The word "Creating" turns up on some lines of this data; say how many, and give no other text.
RECORDS TO PROCESS START
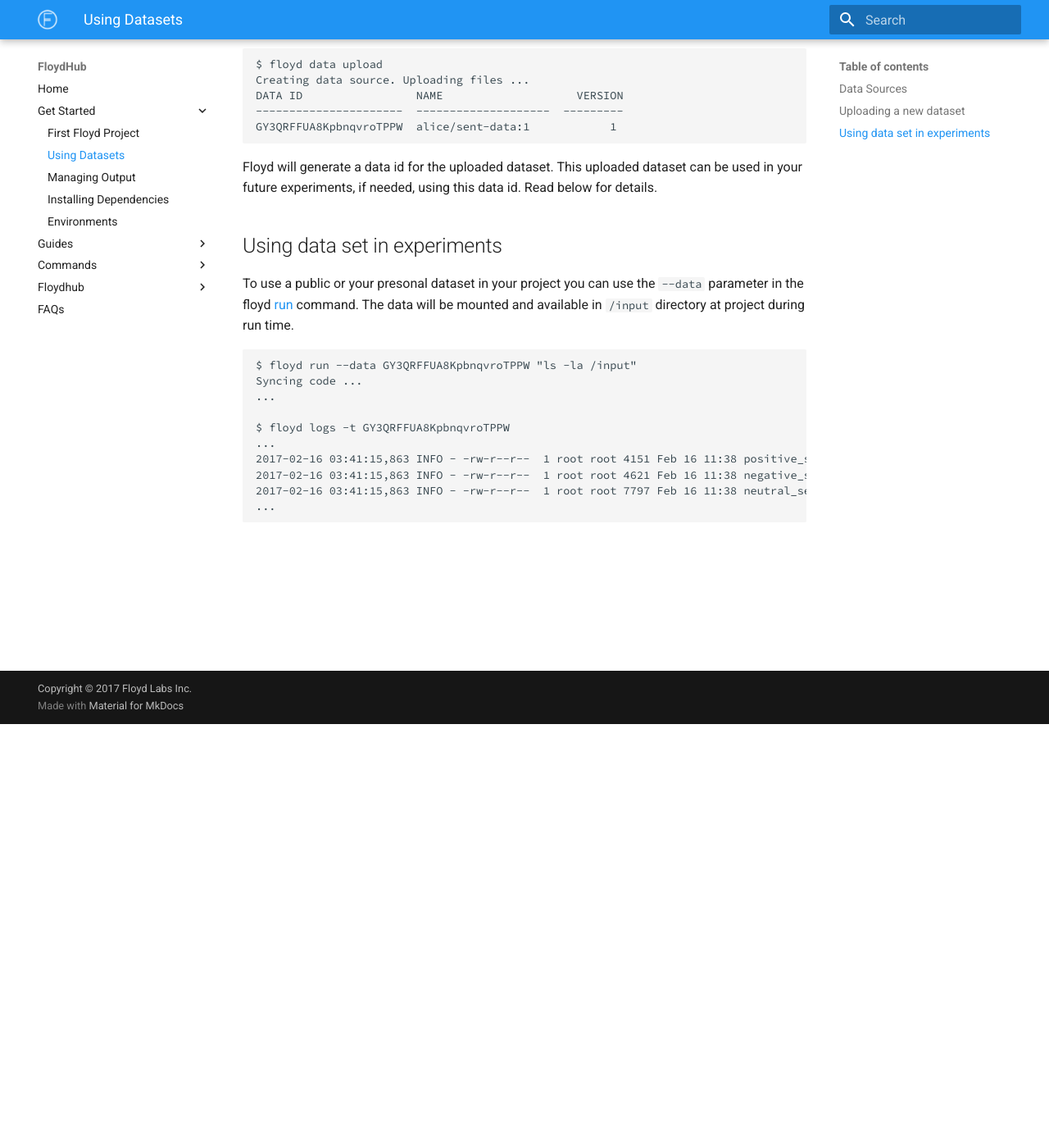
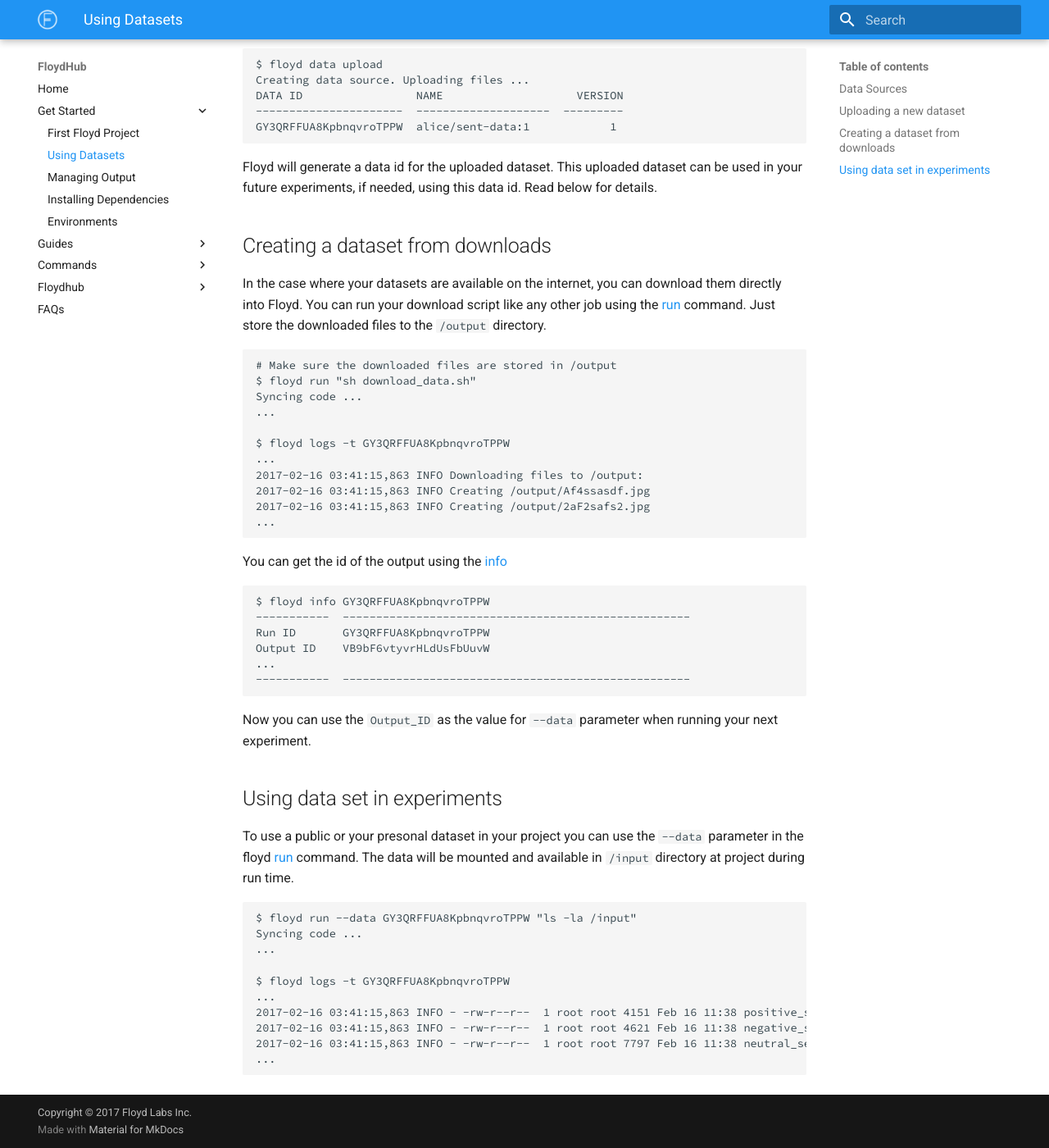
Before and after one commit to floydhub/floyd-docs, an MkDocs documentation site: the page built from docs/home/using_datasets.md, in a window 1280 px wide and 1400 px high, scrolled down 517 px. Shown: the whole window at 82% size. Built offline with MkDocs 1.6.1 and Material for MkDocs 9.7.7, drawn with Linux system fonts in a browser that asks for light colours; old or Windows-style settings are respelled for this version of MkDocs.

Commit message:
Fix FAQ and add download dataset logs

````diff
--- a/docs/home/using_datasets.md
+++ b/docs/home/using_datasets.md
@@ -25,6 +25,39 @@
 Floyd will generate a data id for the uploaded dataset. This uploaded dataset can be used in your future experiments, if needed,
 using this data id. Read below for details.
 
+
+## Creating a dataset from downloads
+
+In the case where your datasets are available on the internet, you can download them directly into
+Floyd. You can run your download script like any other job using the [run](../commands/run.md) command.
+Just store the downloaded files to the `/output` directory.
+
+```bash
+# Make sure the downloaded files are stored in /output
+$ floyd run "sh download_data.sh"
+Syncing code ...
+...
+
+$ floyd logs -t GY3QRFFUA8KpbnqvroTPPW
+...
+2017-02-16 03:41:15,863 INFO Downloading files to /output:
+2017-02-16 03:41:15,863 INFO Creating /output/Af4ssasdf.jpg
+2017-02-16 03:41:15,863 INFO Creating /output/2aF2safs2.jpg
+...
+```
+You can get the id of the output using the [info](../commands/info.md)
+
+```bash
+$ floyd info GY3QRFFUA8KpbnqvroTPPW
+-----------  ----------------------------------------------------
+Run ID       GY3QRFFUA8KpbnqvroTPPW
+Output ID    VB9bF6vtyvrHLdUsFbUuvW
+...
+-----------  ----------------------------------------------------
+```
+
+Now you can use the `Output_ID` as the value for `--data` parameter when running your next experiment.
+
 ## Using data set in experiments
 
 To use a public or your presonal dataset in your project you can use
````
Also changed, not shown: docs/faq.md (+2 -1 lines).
RECORDS TO PROCESS END
ANSWER SPACE: 3